ENTRIES PROVIDED START
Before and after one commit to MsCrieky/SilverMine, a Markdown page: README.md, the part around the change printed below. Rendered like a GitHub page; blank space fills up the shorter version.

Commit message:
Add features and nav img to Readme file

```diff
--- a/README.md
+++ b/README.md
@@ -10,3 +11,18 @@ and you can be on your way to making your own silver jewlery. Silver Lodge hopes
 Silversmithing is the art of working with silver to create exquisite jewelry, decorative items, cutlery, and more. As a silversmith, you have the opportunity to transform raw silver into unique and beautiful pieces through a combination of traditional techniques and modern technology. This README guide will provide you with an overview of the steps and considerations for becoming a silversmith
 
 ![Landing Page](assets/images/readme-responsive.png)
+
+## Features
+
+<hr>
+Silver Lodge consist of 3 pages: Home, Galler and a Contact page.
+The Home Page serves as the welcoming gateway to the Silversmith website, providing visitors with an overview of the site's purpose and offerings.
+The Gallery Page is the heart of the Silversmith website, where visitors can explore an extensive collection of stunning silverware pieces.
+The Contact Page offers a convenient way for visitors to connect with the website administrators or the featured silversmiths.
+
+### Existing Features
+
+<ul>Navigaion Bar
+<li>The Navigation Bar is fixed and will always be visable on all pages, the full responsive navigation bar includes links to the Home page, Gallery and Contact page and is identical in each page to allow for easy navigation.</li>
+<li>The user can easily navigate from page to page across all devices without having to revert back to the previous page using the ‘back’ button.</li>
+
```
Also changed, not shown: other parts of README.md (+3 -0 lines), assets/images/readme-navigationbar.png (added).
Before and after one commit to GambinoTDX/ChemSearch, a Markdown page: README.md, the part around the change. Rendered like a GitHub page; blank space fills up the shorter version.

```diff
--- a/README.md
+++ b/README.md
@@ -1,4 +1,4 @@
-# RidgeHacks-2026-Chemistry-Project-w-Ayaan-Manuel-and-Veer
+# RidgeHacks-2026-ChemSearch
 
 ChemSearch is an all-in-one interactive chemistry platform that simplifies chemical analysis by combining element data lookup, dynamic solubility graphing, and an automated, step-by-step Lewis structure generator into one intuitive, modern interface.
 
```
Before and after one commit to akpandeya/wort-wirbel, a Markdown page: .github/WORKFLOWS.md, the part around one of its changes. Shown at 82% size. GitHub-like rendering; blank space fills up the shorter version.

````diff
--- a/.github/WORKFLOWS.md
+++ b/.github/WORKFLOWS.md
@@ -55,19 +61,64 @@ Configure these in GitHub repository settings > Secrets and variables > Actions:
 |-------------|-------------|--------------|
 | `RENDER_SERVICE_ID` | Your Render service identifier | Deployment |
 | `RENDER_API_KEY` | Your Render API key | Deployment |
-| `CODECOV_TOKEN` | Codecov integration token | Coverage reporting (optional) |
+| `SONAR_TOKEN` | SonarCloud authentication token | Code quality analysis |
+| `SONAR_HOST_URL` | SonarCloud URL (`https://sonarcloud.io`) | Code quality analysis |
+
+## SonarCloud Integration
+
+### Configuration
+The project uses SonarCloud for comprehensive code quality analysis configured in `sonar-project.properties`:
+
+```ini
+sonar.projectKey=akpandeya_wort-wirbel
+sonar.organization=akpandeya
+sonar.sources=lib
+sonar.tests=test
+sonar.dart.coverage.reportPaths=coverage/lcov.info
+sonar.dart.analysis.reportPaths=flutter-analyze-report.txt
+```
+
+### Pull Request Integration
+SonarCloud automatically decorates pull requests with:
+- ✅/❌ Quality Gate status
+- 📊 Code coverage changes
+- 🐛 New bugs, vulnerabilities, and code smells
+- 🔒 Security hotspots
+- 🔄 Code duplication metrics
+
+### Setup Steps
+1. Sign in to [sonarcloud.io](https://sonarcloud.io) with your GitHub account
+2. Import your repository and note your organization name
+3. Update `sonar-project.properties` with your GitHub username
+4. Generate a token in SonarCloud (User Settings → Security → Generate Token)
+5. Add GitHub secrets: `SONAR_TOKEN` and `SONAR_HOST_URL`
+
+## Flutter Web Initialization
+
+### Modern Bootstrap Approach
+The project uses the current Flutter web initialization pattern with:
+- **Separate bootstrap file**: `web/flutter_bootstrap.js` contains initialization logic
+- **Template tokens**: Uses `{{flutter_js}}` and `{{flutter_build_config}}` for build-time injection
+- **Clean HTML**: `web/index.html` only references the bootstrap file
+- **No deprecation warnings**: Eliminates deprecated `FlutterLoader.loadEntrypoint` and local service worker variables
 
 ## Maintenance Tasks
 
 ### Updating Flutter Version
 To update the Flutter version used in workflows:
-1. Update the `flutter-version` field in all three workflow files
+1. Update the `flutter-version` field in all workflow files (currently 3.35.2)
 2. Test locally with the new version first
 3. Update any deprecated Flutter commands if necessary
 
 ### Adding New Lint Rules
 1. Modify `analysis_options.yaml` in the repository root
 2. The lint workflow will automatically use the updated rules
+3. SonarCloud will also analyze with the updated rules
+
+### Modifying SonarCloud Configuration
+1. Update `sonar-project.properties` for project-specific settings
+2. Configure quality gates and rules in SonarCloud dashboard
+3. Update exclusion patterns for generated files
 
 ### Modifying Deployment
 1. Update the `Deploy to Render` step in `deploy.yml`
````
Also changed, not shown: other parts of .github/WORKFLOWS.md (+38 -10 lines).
ENTRIES PROVIDED END
TASK BRIEF:
Reproduce each line from the listing above that includes the word "Contact".

SOLUTION TO THIS TASK:
+Silver Lodge consist of 3 pages: Home, Galler and a Contact page.
+The Contact Page offers a convenient way for visitors to connect with the website administrators or the featured silversmiths.
+<li>The Navigation Bar is fixed and will always be visable on all pages, the full responsive navigation bar includes links to the Home page, Gallery and Contact page and is identical in each page to allow for easy navigation.</li>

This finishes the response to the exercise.